For the 22 weeks from 5 August to 5 January, group like-for-like sales were down 1.7% due to a negative contribution from the retail business and a flat performance at the wholesale business.
Including fuel, which has been a ‘highly promotional’ market in recent times, like-for-like sales were worse still, down 2.8%.
THIRD QUARTER REBOUND OF SORTS
Like-for-likes in the third quarter, from 5 August to 3 November, showed a slight improvement down just 1.2%, with retail sales down 1.1% and wholesale revenues marginally lower.
Retail conditions remained ‘challenging’ as consumers reined in their spending due to the ongoing uncertainty over Brexit, while wholesale revenues were affected by lower sales to McColl’s (MCLS).
Chief executive David Potts remained upbeat, however: ‘It was encouraging that during an unusually challenging period for sales, our execution was strong and our profitability robust.’
‘We managed costs well throughout the period, offsetting some of the impact on LFL sales of the challenging trading conditions and continued uncertainty amongst customers.’

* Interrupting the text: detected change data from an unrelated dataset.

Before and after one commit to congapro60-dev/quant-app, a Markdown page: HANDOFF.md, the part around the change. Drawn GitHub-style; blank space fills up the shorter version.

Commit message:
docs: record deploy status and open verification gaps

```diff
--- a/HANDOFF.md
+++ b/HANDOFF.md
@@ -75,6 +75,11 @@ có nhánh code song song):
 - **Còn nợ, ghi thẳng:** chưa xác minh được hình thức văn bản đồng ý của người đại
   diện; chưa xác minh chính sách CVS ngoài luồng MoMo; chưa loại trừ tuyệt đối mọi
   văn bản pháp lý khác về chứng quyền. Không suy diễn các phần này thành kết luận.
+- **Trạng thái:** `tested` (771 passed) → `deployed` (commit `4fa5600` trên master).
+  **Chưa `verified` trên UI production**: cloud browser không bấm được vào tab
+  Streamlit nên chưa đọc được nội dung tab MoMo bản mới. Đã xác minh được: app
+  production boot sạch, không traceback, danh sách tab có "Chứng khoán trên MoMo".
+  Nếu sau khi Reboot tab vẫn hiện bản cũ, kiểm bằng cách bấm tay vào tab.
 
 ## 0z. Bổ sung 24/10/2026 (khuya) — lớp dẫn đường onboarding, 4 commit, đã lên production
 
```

Importantly, with four weeks of the year still to go, Potts said he expects 2019/20 profit before tax and exceptional items ‘to be within the current range of analysts' forecasts.’
NO FESTIVE CHEER
Missing from today’s update were like-for-like sales for the 9 weeks to 5 January, although based on the third quarter and half-to-date figures it looks as though sales were down around 2.5% in line with estimates circulating yesterday afternoon.
Morrisons said its ‘basket of key Christmas items was once again very competitive, with most prices the same as or lower than last year’, and once again its Free From range performed well racking up a 34% increase in sales over Christmas and the New Year.
The latest market share figures from Kantar for the 12 weeks to 29 December show total UK grocery sales in pounds grew 0.2% on last year with volumes down 0.7% and prices up by an average of 0.9%. For Morrisons, Kantar estimates sales over the 12 weeks fell 2.9% on an absolute basis although today’s figures point to a smaller fall.
Meanwhile data today from market research firm Nielsen suggests that UK supermarkets experienced their lowest growth over the Christmas period for five years, with sales in the four weeks to 28 December up just 0.5% despite shoppers making more trips than last year.